Kudos to Ron Paul for tax proposal

Regarding Ron Paul’s recent guest column, it’s nice to see a politician who demonstrates a down-to-earth, issue-specific stance on unfairness. Mr. Paul is obviously in touch with mainstream America. Taxing the tips of minimum-wage earners based on some formula, with no proof of such income actually being received, is un-American at best.

As more and more states turn to gaming for revenue enhancement, he should also address the unfairness of the tax on slot/poker winnings in excess of $1,200. Currently, only those who itemize are allowed to deduct gaming losses against those winnings regardless of one’s ability to prove such losses. Thus, the more affluent, (homeowners, etc.) get a free ride while renters don’t.

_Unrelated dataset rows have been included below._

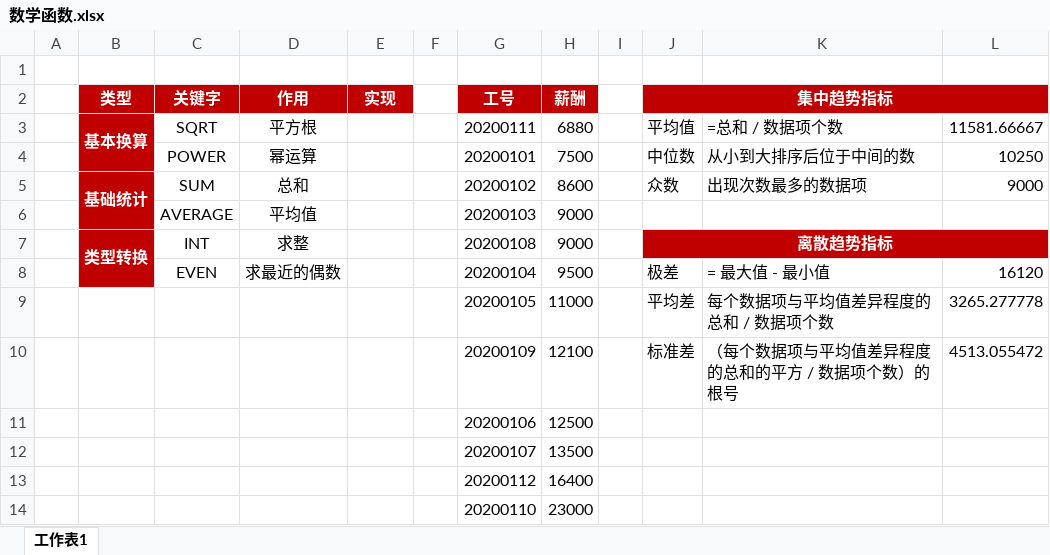
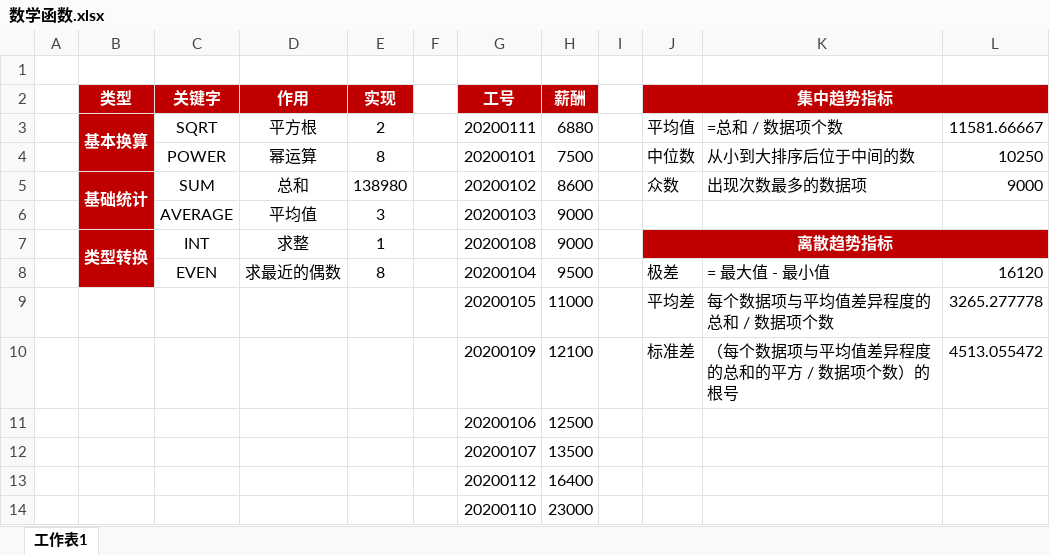
Before and after one commit to AndersonHJB/data-analysis, an Excel workbook: 01-Excel/02-数学函数/数学函数.xlsx, sheet 工作表1, drawn as a sheet; values as stored, in another font and other column widths than the file's, no borders; conditional formats not drawn; the diff names each change by its address in the sheet, - before the commit and + after, or states it on an @@ line.

```diff
--- a/01-Excel/02-数学函数/数学函数.xlsx (sheet 工作表1)
+++ b/01-Excel/02-数学函数/数学函数.xlsx (sheet 工作表1)
-E3 (实现): (empty)
+E3 (实现): 2
-E4 (实现): (empty)
+E4 (实现): 8
-E5 (实现): (empty)
+E5 (实现): 138980
-E6 (实现): (empty)
+E6 (实现): 3
-E7 (实现): (empty)
+E7 (实现): 1
-E8 (实现): (empty)
+E8 (实现): 8
```
Also changed, not shown: 4 other files.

Another example of the rich getting richer while the poor get poorer.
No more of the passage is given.